Fun fact, each one of us has an internal dialogue that is maintained throughout our lives.
Yes folks, we talk to ourselves.
All the time.
This does not make us crazy. This makes us living beings with abilities to form conscious thoughts. Our internal narration of our experiences and perspectives cultivates our morals, values, and opinions. Think of this as our metaphorical fingerprint that contributes to our uniqueness as individuals.
We are existing conundrums because all of us engage in an internal conflict of finding change uncomfortable, yet craving change when our experiences are perceived as stagnant. In a perfect world, we could pick and choose what changed and what stayed the same. Yet, we all know this only exists in the Marvel Universe, fairytales, and religious beliefs.
What is the story you are telling yourself?
Sit for a minute and let that question marinate within your mind.

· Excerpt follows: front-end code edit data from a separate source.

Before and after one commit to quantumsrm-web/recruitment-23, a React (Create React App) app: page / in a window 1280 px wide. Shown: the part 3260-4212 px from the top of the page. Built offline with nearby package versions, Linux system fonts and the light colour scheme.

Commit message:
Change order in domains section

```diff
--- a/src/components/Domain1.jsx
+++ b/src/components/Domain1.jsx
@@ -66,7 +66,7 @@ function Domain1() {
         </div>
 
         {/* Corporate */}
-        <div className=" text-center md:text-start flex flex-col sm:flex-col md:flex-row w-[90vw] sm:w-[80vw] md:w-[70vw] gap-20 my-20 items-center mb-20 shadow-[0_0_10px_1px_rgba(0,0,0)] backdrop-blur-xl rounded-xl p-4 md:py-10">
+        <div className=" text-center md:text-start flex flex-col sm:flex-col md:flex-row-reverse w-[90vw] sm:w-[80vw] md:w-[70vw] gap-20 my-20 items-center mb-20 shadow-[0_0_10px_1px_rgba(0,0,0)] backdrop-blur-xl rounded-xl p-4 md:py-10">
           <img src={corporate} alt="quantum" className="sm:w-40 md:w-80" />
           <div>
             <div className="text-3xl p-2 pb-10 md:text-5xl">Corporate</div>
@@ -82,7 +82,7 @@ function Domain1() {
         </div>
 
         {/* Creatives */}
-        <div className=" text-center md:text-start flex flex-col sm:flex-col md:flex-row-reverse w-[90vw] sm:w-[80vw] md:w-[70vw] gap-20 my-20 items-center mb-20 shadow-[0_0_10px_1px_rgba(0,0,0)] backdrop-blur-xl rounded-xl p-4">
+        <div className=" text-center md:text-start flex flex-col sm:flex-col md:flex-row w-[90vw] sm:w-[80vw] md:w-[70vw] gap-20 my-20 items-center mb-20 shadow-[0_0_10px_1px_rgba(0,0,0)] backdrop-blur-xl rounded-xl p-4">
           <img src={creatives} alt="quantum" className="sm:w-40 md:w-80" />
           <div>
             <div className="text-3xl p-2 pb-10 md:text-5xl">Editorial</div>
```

Imagine if that internal voice began to narrate through the lens of which you perceive your life. What would it say?
In a world that exists largely outside of our control, the story we tell ourselves is the one aspect that is rightfully ours. If you recall in a blog a few posts ago, I explored three aspects of life that are guaranteed to us along our journeys. These are the beginning of life, the end of it, and the change that exists in between. There are many factors that come into play that try to talk us out of these assurances such as emotions and the influence of others. The fancy term for when emotions begin to define our fate is emotional reasoning. For example, if we feel defeated, then we must be doomed to despair for the rest of our existence. Cognitive Behavior Therapy would have a hay day with that mentality.
No matter what emotions might tell us, the story we tell ourselves does not have to be dictated by overgeneralizations that knock the wind out of our sails.
Check yourself before you wreck yourself, friends.
The frustration we can all resonate with presently is extremely valid. Our experiences feel stagnant because there is a giant Pandemic interrupting our regularly scheduled expectations of how life is supposed to be. We are existing within a season of life where “this isn’t how I imagined my life” is the perpetual catch phrase. Our nation is stomping their feet and banging their fists in protest. I get it. I feel it too.
However, the frustration and anxiety does not have to dictate your story.
This is where we are faced with a choice.
We can either succumb to our emotional experiences and allow them to color our internal storylines, or we can make room for both. We can recognize our emotions and choose to honor the humans we are existing in a chapter of life that’s hard as hell.
Our lives are a chapter book.
We fill in the pages.
In what manner and through what lens is very much in our hands.